Revisiting the Fertilizer Industry: A Response to Lopez

Environmental Law Reporter

Revisiting the Fertilizer Industry: A Response to Lopez

G&K attorney Chris Leason penned a comment in the September 2022 issue of the Environmental Law Reporter responding to a prior article asserting the need for additional regulation of the U.S. phosphate fertilizer industry. Chris’ comment discusses the significant agricultural benefits of phosphate fertilizers, EPA’s thorough review of the industry through several rulemakings (all concluding that additional regulation is unnecessary), and the significant corpus of federal and state regulations governing the industry.
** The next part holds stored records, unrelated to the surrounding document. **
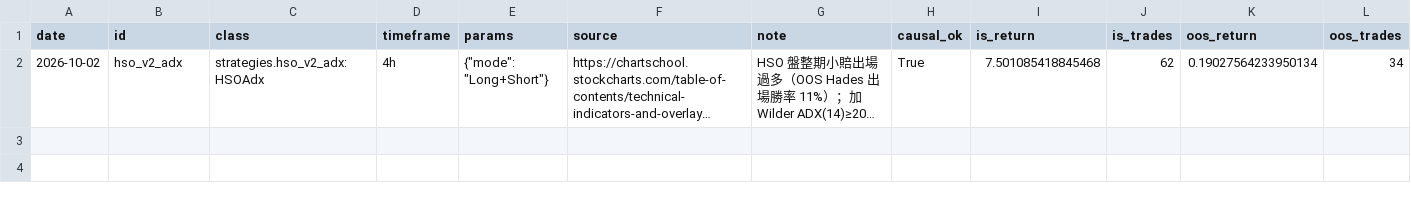
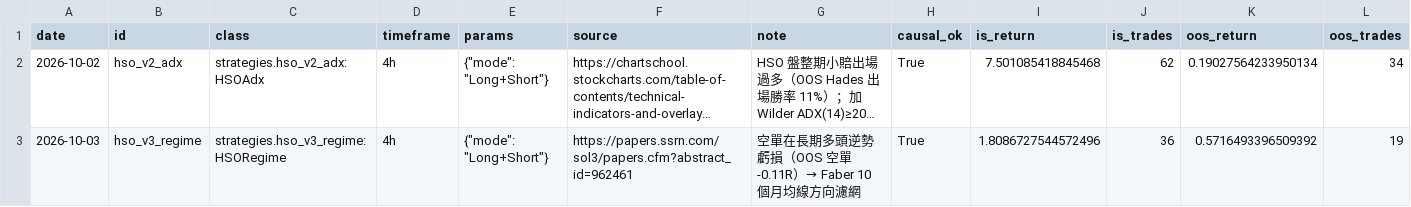
Before and after one commit to dssass/btc-quant-lab, a CSV file: research/log.csv, drawn as a sheet; only a part is shown; long unchanged cells end in …; rows hold the shown columns only; the diff names each change by its address in the sheet, - before the commit and + after, or states it on an @@ line.

```diff
--- a/research/log.csv
+++ b/research/log.csv
+row 3: 2026-10-03 | hso_v3_regime | strategies.hso_v3_regime:HSORegime | 4h | {"mode": "Long+Short"} | https://papers.ssrn.com/sol3/papers.cfm?abstract_id=962461 | 空單在長期多頭逆勢虧損（OOS 空單 -0.11R）→ Faber 10 個月均線方向濾網 | True | 1.8086727544572496 | 36 | 0.5716493396509392 | 19
```
Also changed, not shown: 10 other files.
Chris is uniquely qualified to prepare such an article given his 29-year representation of The Fertilizer Institute - the national trade association of the fertilizer industry - and national and international clients on complex environmental matters. Before law school, Chris was a practicing chemical engineer, which today enables him to tackle difficult and complex environmental issues and interact with technical resources to provide cost-effective solutions for his clients.
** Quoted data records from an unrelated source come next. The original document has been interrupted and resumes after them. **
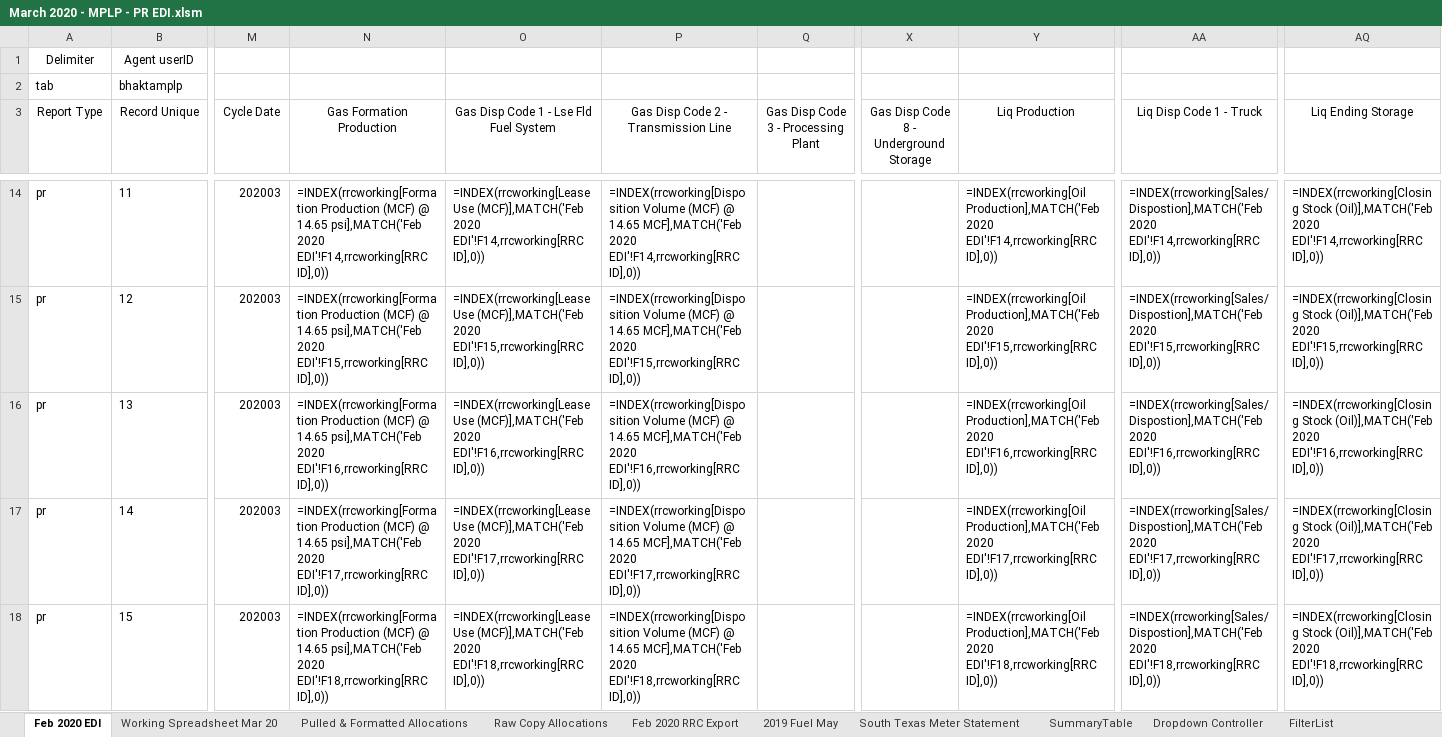
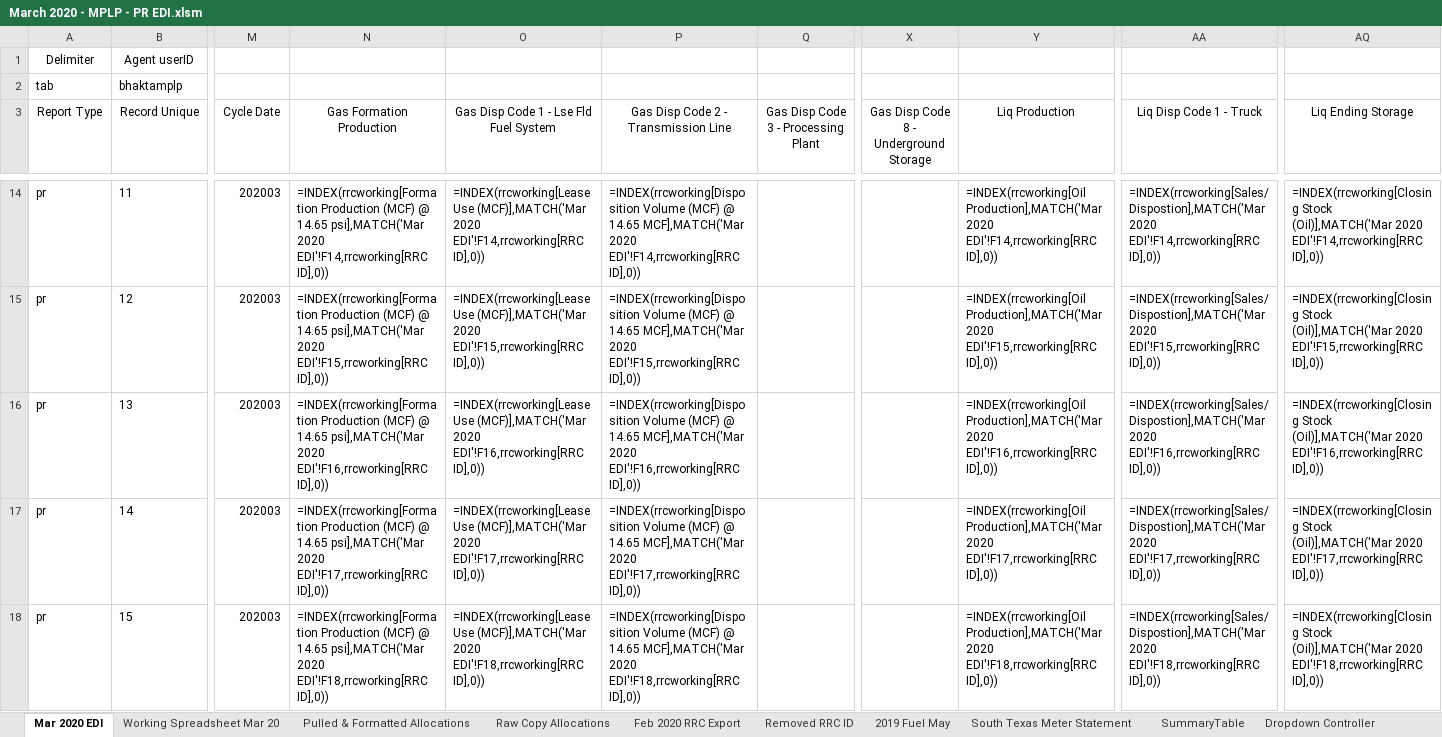
Before and after one commit to mishaun/Production-Reporting-Data-Extraction, an Excel workbook: March 20/March 2020 - MPLP - PR EDI.xlsm, sheet Mar 2020 EDI, drawn as a sheet; only a part is shown, gaps mark what is left out; values as stored, in another font and other column widths than the file's, no borders; formulas are shown in place of their values; the diff covers the shown part only; the diff names each change by its address in the sheet, - before the commit and + after, or states it on an @@ line.

```diff
--- a/March 20/March 2020 - MPLP - PR EDI.xlsm (sheet Mar 2020 EDI)
+++ b/March 20/March 2020 - MPLP - PR EDI.xlsm (sheet Mar 2020 EDI)
-sheet tab: Feb 2020 EDI
+sheet tab: Mar 2020 EDI
-N14 (Gas Formation Production): …@ 14.65 psi],MATCH('Feb 2020 EDI'!F14,rrcworking[RRC…
+N14 (Gas Formation Production): …@ 14.65 psi],MATCH('Mar 2020 EDI'!F14,rrcworking[RRC…
-O14: =INDEX(rrcworking[Lease Use (MCF)],MATCH('Feb 2020 EDI'!F14,rrcworking[RRC…
+O14: =INDEX(rrcworking[Lease Use (MCF)],MATCH('Mar 2020 EDI'!F14,rrcworking[RRC…
-P14: …@ 14.65 MCF],MATCH('Feb 2020 EDI'!F14,rrcworking[RRC…
+P14: …@ 14.65 MCF],MATCH('Mar 2020 EDI'!F14,rrcworking[RRC…
-Y14 (Liq Production): =INDEX(rrcworking[Oil Production],MATCH('Feb 2020 EDI'!F14,rrcworking[RRC…
+Y14 (Liq Production): =INDEX(rrcworking[Oil Production],MATCH('Mar 2020 EDI'!F14,rrcworking[RRC…
-AA14 (Liq Disp Code 1 - Truck): =INDEX(rrcworking[Sales/Dispostion],MATCH('Feb 2020 EDI'!F14,rrcworking[RRC…
+AA14 (Liq Disp Code 1 - Truck): =INDEX(rrcworking[Sales/Dispostion],MATCH('Mar 2020 EDI'!F14,rrcworking[RRC…
-AQ14 (Liq Ending Storage): =INDEX(rrcworking[Closing Stock (Oil)],MATCH('Feb 2020 EDI'!F14,rrcworking[RRC…
+AQ14 (Liq Ending Storage): =INDEX(rrcworking[Closing Stock (Oil)],MATCH('Mar 2020 EDI'!F14,rrcworking[RRC…
-N15 (Gas Formation Production): …@ 14.65 psi],MATCH('Feb 2020 EDI'!F15,rrcworking[RRC…
+N15 (Gas Formation Production): …@ 14.65 psi],MATCH('Mar 2020 EDI'!F15,rrcworking[RRC…
-O15: =INDEX(rrcworking[Lease Use (MCF)],MATCH('Feb 2020 EDI'!F15,rrcworking[RRC…
+O15: =INDEX(rrcworking[Lease Use (MCF)],MATCH('Mar 2020 EDI'!F15,rrcworking[RRC…
-P15: …@ 14.65 MCF],MATCH('Feb 2020 EDI'!F15,rrcworking[RRC…
+P15: …@ 14.65 MCF],MATCH('Mar 2020 EDI'!F15,rrcworking[RRC…
-Y15 (Liq Production): =INDEX(rrcworking[Oil Production],MATCH('Feb 2020 EDI'!F15,rrcworking[RRC…
+Y15 (Liq Production): =INDEX(rrcworking[Oil Production],MATCH('Mar 2020 EDI'!F15,rrcworking[RRC…
-AA15 (Liq Disp Code 1 - Truck): =INDEX(rrcworking[Sales/Dispostion],MATCH('Feb 2020 EDI'!F15,rrcworking[RRC…
+AA15 (Liq Disp Code 1 - Truck): =INDEX(rrcworking[Sales/Dispostion],MATCH('Mar 2020 EDI'!F15,rrcworking[RRC…
-AQ15 (Liq Ending Storage): =INDEX(rrcworking[Closing Stock (Oil)],MATCH('Feb 2020 EDI'!F15,rrcworking[RRC…
+AQ15 (Liq Ending Storage): =INDEX(rrcworking[Closing Stock (Oil)],MATCH('Mar 2020 EDI'!F15,rrcworking[RRC…
-N16 (Gas Formation Production): …@ 14.65 psi],MATCH('Feb 2020 EDI'!F16,rrcworking[RRC…
+N16 (Gas Formation Production): …@ 14.65 psi],MATCH('Mar 2020 EDI'!F16,rrcworking[RRC…
-O16: =INDEX(rrcworking[Lease Use (MCF)],MATCH('Feb 2020 EDI'!F16,rrcworking[RRC…
+O16: =INDEX(rrcworking[Lease Use (MCF)],MATCH('Mar 2020 EDI'!F16,rrcworking[RRC…
-P16: …@ 14.65 MCF],MATCH('Feb 2020 EDI'!F16,rrcworking[RRC…
+P16: …@ 14.65 MCF],MATCH('Mar 2020 EDI'!F16,rrcworking[RRC…
-Y16 (Liq Production): =INDEX(rrcworking[Oil Production],MATCH('Feb 2020 EDI'!F16,rrcworking[RRC…
+Y16 (Liq Production): =INDEX(rrcworking[Oil Production],MATCH('Mar 2020 EDI'!F16,rrcworking[RRC…
-AA16 (Liq Disp Code 1 - Truck): =INDEX(rrcworking[Sales/Dispostion],MATCH('Feb 2020 EDI'!F16,rrcworking[RRC…
+AA16 (Liq Disp Code 1 - Truck): =INDEX(rrcworking[Sales/Dispostion],MATCH('Mar 2020 EDI'!F16,rrcworking[RRC…
-AQ16 (Liq Ending Storage): =INDEX(rrcworking[Closing Stock (Oil)],MATCH('Feb 2020 EDI'!F16,rrcworking[RRC…
+AQ16 (Liq Ending Storage): =INDEX(rrcworking[Closing Stock (Oil)],MATCH('Mar 2020 EDI'!F16,rrcworking[RRC…
-N17 (Gas Formation Production): …@ 14.65 psi],MATCH('Feb 2020 EDI'!F17,rrcworking[RRC…
+N17 (Gas Formation Production): …@ 14.65 psi],MATCH('Mar 2020 EDI'!F17,rrcworking[RRC…
-O17: =INDEX(rrcworking[Lease Use (MCF)],MATCH('Feb 2020 EDI'!F17,rrcworking[RRC…
+O17: =INDEX(rrcworking[Lease Use (MCF)],MATCH('Mar 2020 EDI'!F17,rrcworking[RRC…
-P17: …@ 14.65 MCF],MATCH('Feb 2020 EDI'!F17,rrcworking[RRC…
+P17: …@ 14.65 MCF],MATCH('Mar 2020 EDI'!F17,rrcworking[RRC…
-Y17 (Liq Production): =INDEX(rrcworking[Oil Production],MATCH('Feb 2020 EDI'!F17,rrcworking[RRC…
+Y17 (Liq Production): =INDEX(rrcworking[Oil Production],MATCH('Mar 2020 EDI'!F17,rrcworking[RRC…
-AA17 (Liq Disp Code 1 - Truck): =INDEX(rrcworking[Sales/Dispostion],MATCH('Feb 2020 EDI'!F17,rrcworking[RRC…
+AA17 (Liq Disp Code 1 - Truck): =INDEX(rrcworking[Sales/Dispostion],MATCH('Mar 2020 EDI'!F17,rrcworking[RRC…
-AQ17 (Liq Ending Storage): =INDEX(rrcworking[Closing Stock (Oil)],MATCH('Feb 2020 EDI'!F17,rrcworking[RRC…
+AQ17 (Liq Ending Storage): =INDEX(rrcworking[Closing Stock (Oil)],MATCH('Mar 2020 EDI'!F17,rrcworking[RRC…
-N18 (Gas Formation Production): …@ 14.65 psi],MATCH('Feb 2020 EDI'!F18,rrcworking[RRC…
+N18 (Gas Formation Production): …@ 14.65 psi],MATCH('Mar 2020 EDI'!F18,rrcworking[RRC…
-O18: =INDEX(rrcworking[Lease Use (MCF)],MATCH('Feb 2020 EDI'!F18,rrcworking[RRC…
+O18: =INDEX(rrcworking[Lease Use (MCF)],MATCH('Mar 2020 EDI'!F18,rrcworking[RRC…
-P18: …@ 14.65 MCF],MATCH('Feb 2020 EDI'!F18,rrcworking[RRC…
+P18: …@ 14.65 MCF],MATCH('Mar 2020 EDI'!F18,rrcworking[RRC…
-Y18 (Liq Production): =INDEX(rrcworking[Oil Production],MATCH('Feb 2020 EDI'!F18,rrcworking[RRC…
+Y18 (Liq Production): =INDEX(rrcworking[Oil Production],MATCH('Mar 2020 EDI'!F18,rrcworking[RRC…
-AA18 (Liq Disp Code 1 - Truck): =INDEX(rrcworking[Sales/Dispostion],MATCH('Feb 2020 EDI'!F18,rrcworking[RRC…
+AA18 (Liq Disp Code 1 - Truck): =INDEX(rrcworking[Sales/Dispostion],MATCH('Mar 2020 EDI'!F18,rrcworking[RRC…
-AQ18 (Liq Ending Storage): =INDEX(rrcworking[Closing Stock (Oil)],MATCH('Feb 2020 EDI'!F18,rrcworking[RRC…
+AQ18 (Liq Ending Storage): =INDEX(rrcworking[Closing Stock (Oil)],MATCH('Mar 2020 EDI'!F18,rrcworking[RRC…
```
Also changed, not shown: 1103 edited cells elsewhere in this sheet, other sheet tabs, 4 other files.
"Revisiting the Fertilizer Industry: A Response to Lopez"

In a recent article in these pages, Jaclyn Lopez with the Center for Biological Diversity (CBD) asserts the U.S. Environmental Protection Agency (EPA) abdicated its statutory authority under the Resource Conservation and Recovery Act (RCRA) to regulate phosphogypsum (PG) and the process wastewater from phosphoric acid production as hazardous wastes. Based on purported risks associated with the management of these two solid wastes, her article advocates for additional regulation under both RCRA and the Toxic Substances Control Act (TSCA).
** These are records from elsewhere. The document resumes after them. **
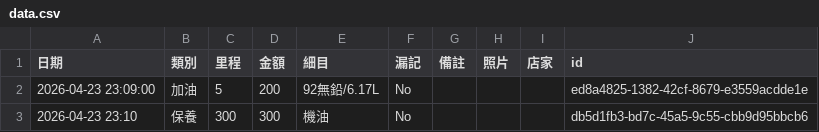
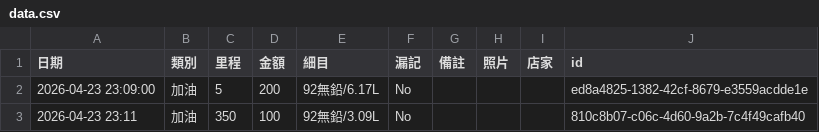
Before and after one commit to rickyang623/my-moto-app, a CSV file: data.csv, drawn as a sheet.

Commit message:
Add Gas

```diff
--- a/data.csv
+++ b/data.csv
@@ -2,2 +2,2 @@
 2026-04-23 23:09:00,加油,5,200,92無鉛/6.17L,No,,,,ed8a4825-1382-42cf-8679-e3559acdde1e
-2026-04-23 23:10,保養,300,300,機油,No,,,,db5d1fb3-bd7c-45a5-9c55-cbb9d95bbcb6
+2026-04-23 23:11,加油,350,100,92無鉛/3.09L,No,,,,810c8b07-c06c-4d60-9a2b-7c4f49cafb40
```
Although the article identifies Lopez as the co-author of a rulemaking petition pending with EPA, it fails to discuss, much less mention, EPA’s thorough review and denial, nine months prior to the article’s publication, of the TSCA relief requested pursuant to the petition’s invocation of TSCA §21 (citizens’ petitions).  The article, like the petition on which it is modeled, is built on a cursory and flawed evaluation of (1) EPA’s extensive review of PG stacks and process wastewater pursuant to its RCRA “Bevill Amendment” mandate; (2) the thorough work and conclusions of the TSCA Phosphoric Acid Waste Dialogue Committee (TSCA Dialogue Committee), established after EPA’s 1991 RCRA regulatory determination to evaluate PG and process wastewater risk management strategies; and (3) the comprehensive federal and state regulations governing PG stacks adopted since EPA’s 1991 RCRA regulatory determination. It also fails to acknowledge the significant negotiated measures designed to enhance protection of human health and the environment above and beyond applicable federal and state law, adopted by industry through EPA’s RCRA National Enforcement Initiative for Mining and Mineral Processing (MMPI).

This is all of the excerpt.